As he did in American Tragedy, Lawrence Schiller thoroughly re-creates every aspect of this complex case in a powerful, spellbinding story drawn from recorded interviews with investigators, prosecutors, law enforcement members and their confidants, and members of the Ramsey family themselves. He uncovers the mysteries that have bewildered the nation for more than two years. Why were the Ramseys, the target of the investigation, able to obtain knowledge of critical evidence in the case and control the direction of a police inquiry? Can the answer to the murder be found in the pen and writing pad used for the ransom note? Was it possible for an intruder to have killed JonBenét that night? And what did the Ramseys tell the police and the District Attorney in more than twenty hours of questioning?

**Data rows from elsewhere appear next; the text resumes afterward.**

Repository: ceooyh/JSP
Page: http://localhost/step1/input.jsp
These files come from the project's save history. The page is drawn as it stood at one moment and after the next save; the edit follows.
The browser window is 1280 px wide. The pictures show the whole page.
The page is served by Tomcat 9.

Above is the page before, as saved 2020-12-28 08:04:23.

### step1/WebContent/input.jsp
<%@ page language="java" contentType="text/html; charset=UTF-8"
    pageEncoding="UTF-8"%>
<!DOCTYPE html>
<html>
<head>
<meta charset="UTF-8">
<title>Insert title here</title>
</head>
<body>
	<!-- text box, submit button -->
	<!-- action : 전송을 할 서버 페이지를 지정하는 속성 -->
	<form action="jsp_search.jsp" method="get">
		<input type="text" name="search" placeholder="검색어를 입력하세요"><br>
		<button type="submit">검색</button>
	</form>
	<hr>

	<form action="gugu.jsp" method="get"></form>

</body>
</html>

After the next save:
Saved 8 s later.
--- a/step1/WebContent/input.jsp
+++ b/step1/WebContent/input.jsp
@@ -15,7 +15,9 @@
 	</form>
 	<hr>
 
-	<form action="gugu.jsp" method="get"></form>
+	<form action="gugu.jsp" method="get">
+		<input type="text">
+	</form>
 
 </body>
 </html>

Beyond these revelations and hundreds more, Perfect Murder, Perfect Town is a brilliant portrait of an inscrutable family thrust under the spotlight of public suspicion and an affluent, tranquil city torn apart by a crime it was not prepared to deal with. Meticulously researched and masterfully written, this is a tour de force that will be read for years to come.
Lawrence Schiller was born in Brooklyn, New York, and grew up in Southern California. He published his first of nine books in 1966 while working as a photojournalist for
The Saturday Evening Post. His television films have won seven Emmys. He has collaborated with Norman Mailer on several books, including
The Executioner''s Song and
Oswald''s Tale. Recently, he has written for
The New Yorker and
George. His last book,
American Tragedy, was a
New York Times bestseller. He lives in Los Angeles.